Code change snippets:
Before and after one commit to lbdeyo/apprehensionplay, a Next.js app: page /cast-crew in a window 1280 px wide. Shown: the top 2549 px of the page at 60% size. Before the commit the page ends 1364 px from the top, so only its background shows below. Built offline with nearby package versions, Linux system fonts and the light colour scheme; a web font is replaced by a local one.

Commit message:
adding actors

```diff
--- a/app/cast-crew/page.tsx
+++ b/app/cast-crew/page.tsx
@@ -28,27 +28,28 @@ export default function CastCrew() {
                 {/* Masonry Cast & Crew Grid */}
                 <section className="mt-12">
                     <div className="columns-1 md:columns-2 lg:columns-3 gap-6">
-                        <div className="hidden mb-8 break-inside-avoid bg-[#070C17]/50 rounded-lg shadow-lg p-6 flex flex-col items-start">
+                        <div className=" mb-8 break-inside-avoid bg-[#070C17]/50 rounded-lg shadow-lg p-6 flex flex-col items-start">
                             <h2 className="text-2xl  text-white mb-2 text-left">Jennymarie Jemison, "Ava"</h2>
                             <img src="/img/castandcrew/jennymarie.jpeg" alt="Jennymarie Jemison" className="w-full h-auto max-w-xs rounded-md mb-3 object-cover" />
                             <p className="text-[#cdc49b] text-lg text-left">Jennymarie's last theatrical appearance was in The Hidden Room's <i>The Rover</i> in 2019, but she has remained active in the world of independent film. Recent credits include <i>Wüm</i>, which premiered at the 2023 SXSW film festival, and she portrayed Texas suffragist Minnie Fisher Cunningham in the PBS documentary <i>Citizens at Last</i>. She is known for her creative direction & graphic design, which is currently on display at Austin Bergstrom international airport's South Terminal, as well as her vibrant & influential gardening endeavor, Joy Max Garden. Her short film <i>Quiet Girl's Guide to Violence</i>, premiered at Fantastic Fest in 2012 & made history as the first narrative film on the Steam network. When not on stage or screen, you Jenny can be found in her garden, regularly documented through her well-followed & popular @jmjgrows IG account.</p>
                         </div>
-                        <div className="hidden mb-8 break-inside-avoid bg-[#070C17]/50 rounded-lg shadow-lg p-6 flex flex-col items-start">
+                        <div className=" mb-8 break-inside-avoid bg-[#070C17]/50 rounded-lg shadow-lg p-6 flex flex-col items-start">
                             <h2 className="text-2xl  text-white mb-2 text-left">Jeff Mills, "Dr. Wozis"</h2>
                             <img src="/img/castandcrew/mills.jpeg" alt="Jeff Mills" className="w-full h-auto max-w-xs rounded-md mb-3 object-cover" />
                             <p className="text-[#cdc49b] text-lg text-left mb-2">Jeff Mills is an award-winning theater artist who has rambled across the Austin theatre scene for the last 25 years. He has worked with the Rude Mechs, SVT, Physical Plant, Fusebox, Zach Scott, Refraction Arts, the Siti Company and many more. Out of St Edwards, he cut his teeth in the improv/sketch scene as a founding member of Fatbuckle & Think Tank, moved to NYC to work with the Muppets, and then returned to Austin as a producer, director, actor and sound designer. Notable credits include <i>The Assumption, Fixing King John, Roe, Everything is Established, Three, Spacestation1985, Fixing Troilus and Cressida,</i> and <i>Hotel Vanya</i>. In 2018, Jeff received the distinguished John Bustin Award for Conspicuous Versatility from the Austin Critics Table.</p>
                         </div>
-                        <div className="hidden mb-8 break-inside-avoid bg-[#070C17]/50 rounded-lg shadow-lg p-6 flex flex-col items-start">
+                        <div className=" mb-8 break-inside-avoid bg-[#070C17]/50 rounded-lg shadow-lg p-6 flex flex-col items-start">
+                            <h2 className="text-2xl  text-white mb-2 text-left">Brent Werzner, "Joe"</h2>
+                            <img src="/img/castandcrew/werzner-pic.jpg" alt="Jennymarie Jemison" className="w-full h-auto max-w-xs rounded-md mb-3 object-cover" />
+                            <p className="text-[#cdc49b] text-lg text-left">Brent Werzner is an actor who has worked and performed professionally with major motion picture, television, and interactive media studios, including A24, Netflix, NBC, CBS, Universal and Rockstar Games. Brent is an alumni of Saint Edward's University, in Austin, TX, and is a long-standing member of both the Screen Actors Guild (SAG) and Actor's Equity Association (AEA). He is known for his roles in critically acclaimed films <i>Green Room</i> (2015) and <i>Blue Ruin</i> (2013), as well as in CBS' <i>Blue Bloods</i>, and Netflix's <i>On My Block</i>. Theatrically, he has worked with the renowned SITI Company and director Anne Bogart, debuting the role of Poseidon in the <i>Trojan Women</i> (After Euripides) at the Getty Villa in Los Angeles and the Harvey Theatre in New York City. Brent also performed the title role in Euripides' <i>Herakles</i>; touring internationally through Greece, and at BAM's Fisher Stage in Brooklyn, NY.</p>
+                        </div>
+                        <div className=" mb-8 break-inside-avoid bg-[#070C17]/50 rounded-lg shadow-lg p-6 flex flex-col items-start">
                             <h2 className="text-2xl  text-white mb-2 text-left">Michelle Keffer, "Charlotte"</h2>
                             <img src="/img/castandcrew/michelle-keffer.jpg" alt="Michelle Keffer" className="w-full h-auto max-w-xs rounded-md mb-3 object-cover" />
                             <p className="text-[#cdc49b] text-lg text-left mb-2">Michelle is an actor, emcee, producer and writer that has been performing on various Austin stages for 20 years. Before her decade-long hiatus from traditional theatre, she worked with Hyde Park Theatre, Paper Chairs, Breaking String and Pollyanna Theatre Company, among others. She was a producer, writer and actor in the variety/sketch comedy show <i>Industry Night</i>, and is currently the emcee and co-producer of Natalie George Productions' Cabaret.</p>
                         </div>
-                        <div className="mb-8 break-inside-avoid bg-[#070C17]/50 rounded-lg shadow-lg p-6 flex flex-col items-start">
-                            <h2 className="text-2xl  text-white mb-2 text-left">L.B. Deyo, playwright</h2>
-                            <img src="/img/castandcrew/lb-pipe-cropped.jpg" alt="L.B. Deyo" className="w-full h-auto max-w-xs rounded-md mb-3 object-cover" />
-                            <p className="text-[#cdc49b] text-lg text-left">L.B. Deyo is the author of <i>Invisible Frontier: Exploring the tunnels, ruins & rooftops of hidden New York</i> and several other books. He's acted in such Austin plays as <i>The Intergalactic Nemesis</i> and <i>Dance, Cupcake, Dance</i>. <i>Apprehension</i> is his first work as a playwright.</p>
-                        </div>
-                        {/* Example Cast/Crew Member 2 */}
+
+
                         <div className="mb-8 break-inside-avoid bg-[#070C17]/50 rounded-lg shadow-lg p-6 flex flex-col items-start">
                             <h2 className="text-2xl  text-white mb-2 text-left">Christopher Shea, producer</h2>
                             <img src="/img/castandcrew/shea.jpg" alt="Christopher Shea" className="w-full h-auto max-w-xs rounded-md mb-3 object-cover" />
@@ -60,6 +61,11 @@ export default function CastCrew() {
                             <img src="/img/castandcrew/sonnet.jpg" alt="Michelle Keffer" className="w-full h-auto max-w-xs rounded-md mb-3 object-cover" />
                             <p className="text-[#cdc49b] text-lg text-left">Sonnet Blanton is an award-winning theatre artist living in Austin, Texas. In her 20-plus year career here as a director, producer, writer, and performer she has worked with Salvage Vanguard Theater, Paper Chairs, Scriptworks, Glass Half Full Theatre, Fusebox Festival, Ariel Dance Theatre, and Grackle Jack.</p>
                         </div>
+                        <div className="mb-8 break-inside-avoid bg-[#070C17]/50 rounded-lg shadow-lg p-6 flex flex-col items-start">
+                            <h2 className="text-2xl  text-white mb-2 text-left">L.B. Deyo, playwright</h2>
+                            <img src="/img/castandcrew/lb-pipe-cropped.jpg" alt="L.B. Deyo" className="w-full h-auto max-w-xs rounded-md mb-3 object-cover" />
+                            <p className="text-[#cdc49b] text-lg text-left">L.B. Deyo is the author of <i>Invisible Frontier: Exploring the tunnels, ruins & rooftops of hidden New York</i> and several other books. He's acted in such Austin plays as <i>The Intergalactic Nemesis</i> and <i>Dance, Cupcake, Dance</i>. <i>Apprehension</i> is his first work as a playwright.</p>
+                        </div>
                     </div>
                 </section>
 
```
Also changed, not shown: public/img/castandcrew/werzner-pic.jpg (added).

## About this exercise
Wherever the string "Christopher" occurs in the records above, copy that line.

## Result of this task
                             <h2 className="text-2xl  text-white mb-2 text-left">Christopher Shea, producer</h2>
                             <img src="/img/castandcrew/shea.jpg" alt="Christopher Shea" className="w-full h-auto max-w-xs rounded-md mb-3 object-cover" />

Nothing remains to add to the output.